The Feminist Philosophers have begun a series of posts on implicit bias and hiring practices. As readers may remember from discussions last year, women are only about twenty percent of philosophers, making philosophy among the worst in the humanities with regard to sex parity. Statistics are similarly dismal for racial and ethnic minorities.
There have been many important discussions about this in the philosophy blogging world over the past year, and one of the recurring themes is that of implicit biases and unconscious schemas. The Feminist Philosophers provide resources about implicit biases and strategies for overcoming them. Although none of the classic experiments on implicit bias (for example, gathering data from job application callbacks) have been re-run on the philosopher population, the Feminist Philosophers suggest it is reasonable to assume philosophers are not immune to implicit bias, which means, like we find elsewhere, implicit bias likely affects hiring.
The series is addressed to those hiring in philosophy. But these things are relevant to people who are not hiring, too. Much of the work on implicit bias discusses how one judges oneself, one’s colleagues, one’s students, or people one meets in daily life. Thus, the resources and strategies may be beneficial to those on admissions committees, grant/award committees, those interested in improving departmental or campus culture, and those teaching philosophy, as professors or as TAs. Plus, thinking about implicit bias is just plain old philosophically interesting!
The first piece in the series, which discusses some evidence of implicit bias and how bias affects hiring among well-intentioned people with, perhaps, conscious egalitarian beliefs, is here.
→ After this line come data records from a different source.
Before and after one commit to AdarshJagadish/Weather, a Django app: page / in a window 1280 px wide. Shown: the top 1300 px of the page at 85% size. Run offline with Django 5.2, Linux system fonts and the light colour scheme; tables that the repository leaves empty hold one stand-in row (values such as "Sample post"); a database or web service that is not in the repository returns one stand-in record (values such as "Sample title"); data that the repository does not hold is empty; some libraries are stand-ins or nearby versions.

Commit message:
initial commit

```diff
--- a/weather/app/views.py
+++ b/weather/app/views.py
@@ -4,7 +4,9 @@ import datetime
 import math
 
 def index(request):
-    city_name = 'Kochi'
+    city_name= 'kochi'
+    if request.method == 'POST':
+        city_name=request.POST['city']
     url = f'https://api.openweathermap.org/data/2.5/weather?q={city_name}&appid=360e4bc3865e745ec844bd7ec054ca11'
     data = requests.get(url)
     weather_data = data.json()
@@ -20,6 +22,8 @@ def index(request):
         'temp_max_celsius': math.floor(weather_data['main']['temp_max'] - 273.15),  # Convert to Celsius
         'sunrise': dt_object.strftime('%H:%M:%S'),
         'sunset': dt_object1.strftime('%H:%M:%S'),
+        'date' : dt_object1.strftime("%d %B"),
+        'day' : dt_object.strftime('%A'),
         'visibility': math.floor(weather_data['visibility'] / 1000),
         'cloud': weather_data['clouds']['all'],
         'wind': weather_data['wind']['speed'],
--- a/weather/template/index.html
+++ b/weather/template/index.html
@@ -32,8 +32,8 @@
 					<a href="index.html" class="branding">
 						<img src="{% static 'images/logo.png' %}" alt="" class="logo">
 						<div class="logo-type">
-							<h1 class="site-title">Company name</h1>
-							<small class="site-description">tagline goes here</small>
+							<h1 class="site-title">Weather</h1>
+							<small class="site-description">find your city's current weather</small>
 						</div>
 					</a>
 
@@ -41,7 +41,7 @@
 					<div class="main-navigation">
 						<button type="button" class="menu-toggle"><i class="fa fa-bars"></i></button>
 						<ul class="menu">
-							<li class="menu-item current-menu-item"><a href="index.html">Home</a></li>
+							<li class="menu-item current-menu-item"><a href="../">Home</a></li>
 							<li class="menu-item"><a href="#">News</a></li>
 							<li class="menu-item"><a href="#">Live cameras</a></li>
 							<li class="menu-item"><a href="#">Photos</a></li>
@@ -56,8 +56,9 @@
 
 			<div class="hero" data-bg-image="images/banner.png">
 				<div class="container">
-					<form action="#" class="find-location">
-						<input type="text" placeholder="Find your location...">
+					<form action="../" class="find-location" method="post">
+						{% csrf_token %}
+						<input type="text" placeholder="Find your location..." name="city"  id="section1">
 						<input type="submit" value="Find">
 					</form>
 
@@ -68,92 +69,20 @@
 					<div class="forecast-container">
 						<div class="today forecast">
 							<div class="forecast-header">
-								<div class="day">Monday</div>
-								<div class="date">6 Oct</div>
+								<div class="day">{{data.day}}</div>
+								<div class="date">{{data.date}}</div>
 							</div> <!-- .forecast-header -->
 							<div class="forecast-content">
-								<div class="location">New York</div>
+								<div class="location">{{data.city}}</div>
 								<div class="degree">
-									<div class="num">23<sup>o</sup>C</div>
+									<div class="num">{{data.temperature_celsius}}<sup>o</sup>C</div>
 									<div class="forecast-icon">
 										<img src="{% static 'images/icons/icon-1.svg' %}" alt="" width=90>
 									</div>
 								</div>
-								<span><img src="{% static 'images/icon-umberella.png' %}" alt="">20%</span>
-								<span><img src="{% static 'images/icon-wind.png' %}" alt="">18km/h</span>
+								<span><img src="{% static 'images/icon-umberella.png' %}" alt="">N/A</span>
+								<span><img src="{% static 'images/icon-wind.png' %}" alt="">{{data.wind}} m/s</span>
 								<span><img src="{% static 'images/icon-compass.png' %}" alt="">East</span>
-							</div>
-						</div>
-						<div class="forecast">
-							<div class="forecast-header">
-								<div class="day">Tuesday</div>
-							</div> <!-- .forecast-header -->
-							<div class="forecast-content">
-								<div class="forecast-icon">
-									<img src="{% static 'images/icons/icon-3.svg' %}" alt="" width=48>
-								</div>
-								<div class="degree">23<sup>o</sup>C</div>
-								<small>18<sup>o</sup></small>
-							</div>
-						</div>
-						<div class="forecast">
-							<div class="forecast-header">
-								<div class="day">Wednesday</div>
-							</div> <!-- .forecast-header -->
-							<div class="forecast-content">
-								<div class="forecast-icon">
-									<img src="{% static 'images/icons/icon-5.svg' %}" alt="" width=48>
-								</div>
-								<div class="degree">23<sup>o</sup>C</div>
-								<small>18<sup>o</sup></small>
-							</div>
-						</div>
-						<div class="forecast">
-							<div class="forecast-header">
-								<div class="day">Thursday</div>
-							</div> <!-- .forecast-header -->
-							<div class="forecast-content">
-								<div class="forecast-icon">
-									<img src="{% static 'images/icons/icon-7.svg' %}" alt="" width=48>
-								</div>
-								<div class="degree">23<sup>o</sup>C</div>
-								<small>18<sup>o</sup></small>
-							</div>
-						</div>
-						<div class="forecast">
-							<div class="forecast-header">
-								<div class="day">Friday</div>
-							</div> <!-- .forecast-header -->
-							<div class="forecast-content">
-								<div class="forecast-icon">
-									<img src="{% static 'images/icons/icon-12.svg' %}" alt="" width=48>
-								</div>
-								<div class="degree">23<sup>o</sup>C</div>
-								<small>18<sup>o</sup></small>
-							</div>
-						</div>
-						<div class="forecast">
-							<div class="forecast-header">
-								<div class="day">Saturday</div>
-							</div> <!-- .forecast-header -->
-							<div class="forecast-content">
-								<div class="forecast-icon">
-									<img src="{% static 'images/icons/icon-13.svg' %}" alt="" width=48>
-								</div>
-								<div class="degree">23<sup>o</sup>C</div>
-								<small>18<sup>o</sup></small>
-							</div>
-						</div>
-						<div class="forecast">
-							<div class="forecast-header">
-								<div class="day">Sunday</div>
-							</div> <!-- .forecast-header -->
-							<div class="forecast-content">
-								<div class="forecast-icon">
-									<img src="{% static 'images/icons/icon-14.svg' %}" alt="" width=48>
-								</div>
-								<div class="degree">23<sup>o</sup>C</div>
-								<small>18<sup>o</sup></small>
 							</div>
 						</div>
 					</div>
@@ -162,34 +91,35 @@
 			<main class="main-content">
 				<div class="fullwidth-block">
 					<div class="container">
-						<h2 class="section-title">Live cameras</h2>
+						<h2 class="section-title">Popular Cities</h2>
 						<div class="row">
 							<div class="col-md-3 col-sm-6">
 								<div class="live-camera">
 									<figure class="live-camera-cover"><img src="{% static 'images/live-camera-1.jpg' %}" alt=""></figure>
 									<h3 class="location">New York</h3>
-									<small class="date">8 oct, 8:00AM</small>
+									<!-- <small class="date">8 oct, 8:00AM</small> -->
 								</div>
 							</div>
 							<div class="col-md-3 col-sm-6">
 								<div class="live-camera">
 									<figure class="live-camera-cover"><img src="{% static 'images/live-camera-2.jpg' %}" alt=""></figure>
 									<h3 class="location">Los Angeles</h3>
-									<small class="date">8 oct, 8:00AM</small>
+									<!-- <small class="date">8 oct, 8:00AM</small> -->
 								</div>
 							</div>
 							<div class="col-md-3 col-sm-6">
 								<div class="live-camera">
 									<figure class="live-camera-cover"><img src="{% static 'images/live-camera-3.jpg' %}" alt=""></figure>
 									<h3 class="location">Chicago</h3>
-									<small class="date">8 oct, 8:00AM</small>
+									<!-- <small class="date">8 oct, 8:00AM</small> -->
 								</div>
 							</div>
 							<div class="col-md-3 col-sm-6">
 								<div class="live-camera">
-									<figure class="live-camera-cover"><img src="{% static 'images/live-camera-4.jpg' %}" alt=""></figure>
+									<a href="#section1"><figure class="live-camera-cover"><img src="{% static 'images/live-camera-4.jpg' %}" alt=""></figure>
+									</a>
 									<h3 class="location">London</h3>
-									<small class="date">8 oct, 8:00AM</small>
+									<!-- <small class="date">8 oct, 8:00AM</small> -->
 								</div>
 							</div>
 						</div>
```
The second piece, on some strategies for overcoming bias, is here.
JJ of Feminist Philosophers, who often posts interesting things in areas of cognitive science/philosophy of psychology, discusses a theory of mind into which implicit biases fit and according to which, “[H]aving implicit biases is not like having a dark stain on one’s soul and it does not mean that somehow one is unusually clueless. Rather, it is just one of many quick and unconscious ways one copes with a very complex world. What makes them a concern are their effects.” Some of the worrisome effects are those that are documented in studies where, for instance, African American job candidates get fewer callbacks than equally or lesser qualified white job candidates even when HR departments report they’d be thrilled to snag well-qualified minority candidates.
If you have suggestions about good hiring practices, strategies for overcoming bias, resources on implicit bias, philosophical thoughts about bias (e.g., whether an unconscious bias counts as a belief or not) or similar things, let us know here at the FSPB, or drop a line at Feminist Philosophers! And be sure to check Feminist Philosophers for future posts on implicit bias.